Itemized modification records
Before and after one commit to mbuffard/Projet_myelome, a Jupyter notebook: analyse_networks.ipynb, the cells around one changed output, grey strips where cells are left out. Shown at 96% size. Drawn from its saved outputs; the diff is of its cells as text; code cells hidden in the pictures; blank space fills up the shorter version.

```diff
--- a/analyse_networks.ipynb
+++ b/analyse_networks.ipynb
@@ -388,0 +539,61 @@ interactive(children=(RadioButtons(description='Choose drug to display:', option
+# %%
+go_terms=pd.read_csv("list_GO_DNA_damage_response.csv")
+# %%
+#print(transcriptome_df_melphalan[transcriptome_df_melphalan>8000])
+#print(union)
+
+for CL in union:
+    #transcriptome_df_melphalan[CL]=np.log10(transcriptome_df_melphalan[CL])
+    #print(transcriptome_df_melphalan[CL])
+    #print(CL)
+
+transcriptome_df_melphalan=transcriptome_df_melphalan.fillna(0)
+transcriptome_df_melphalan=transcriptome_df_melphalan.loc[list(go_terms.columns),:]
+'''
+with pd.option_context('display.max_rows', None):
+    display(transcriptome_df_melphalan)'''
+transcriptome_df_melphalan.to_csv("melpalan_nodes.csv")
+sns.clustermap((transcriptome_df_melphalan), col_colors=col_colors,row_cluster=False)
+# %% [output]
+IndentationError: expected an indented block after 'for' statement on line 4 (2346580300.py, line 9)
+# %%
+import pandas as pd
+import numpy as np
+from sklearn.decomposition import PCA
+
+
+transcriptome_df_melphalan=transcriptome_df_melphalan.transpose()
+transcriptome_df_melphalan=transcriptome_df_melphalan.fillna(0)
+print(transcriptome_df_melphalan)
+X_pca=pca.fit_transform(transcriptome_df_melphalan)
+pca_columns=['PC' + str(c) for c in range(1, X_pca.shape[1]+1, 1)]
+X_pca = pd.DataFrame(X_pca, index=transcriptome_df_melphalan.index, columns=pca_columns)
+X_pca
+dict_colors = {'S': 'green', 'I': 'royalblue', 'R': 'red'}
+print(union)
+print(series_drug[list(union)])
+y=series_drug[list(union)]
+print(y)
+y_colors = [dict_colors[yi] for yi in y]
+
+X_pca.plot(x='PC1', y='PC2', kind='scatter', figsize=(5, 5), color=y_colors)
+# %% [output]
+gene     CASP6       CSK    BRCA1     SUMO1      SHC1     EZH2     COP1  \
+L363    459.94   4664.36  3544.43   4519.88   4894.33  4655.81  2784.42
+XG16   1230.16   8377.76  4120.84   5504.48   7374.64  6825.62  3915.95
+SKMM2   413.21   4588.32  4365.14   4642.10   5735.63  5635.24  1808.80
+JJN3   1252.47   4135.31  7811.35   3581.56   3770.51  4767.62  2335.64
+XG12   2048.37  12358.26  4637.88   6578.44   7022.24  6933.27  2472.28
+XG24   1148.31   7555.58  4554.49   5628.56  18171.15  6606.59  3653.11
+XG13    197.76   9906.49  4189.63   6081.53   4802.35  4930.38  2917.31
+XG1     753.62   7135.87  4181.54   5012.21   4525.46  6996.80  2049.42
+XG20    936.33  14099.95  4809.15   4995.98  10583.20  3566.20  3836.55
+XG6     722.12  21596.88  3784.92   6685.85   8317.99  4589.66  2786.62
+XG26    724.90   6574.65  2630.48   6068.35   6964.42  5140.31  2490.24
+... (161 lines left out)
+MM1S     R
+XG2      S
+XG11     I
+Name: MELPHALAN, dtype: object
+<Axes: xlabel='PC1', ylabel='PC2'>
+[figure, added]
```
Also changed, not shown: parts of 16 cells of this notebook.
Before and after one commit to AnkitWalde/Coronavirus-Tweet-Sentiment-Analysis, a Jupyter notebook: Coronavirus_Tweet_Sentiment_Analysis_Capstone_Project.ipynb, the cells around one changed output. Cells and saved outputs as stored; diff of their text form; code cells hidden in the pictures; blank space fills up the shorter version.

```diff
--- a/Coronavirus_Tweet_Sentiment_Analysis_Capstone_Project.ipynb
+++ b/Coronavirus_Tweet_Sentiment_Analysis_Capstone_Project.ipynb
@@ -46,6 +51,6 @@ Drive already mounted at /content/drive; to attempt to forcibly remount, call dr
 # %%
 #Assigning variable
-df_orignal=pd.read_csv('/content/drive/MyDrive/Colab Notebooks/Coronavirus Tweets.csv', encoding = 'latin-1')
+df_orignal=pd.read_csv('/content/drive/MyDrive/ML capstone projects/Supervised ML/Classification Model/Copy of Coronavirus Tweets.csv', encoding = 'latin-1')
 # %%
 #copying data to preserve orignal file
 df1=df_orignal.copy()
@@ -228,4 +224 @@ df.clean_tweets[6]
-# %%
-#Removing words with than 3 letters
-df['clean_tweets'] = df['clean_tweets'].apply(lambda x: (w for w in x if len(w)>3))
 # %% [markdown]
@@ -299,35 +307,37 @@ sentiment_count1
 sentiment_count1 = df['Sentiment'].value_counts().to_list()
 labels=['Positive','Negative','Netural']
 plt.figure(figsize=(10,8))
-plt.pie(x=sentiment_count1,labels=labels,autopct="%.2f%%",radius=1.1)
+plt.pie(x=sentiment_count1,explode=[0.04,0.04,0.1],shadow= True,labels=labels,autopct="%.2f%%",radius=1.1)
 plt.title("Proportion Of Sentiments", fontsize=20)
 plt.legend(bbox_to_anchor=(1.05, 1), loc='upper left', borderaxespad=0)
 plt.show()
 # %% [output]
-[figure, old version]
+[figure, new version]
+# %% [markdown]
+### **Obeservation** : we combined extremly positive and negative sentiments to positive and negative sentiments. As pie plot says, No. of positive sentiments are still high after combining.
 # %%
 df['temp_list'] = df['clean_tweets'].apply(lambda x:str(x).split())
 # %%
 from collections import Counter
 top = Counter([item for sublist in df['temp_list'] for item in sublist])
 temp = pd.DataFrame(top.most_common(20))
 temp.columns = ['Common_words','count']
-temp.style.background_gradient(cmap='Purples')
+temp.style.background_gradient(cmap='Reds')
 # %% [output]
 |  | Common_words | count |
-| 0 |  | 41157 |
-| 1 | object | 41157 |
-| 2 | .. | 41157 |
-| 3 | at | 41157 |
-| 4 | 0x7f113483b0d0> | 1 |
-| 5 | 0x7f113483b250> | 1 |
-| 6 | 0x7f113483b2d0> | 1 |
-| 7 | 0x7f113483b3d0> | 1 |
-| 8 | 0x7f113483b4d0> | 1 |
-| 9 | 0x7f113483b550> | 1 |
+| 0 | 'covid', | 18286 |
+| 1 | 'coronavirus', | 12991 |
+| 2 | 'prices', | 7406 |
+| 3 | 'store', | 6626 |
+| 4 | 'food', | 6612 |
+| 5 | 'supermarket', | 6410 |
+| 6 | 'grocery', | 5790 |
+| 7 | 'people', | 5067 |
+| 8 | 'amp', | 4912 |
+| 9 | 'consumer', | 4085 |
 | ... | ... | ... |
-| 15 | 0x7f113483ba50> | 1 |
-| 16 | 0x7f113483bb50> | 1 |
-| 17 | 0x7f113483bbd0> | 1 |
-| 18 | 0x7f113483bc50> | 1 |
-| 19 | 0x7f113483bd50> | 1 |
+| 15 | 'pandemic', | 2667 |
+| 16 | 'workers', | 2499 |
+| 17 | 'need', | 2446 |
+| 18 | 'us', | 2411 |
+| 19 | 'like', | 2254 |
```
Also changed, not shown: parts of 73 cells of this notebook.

- [What you need to do]: Where in the records does the string "print" appear? Copy every line that has it.

- [Solution to this task]:
+#print(transcriptome_df_melphalan[transcriptome_df_melphalan>8000])
+#print(union)
+    #print(transcriptome_df_melphalan[CL])
+    #print(CL)
+print(transcriptome_df_melphalan)
+print(union)
+print(series_drug[list(union)])
+print(y)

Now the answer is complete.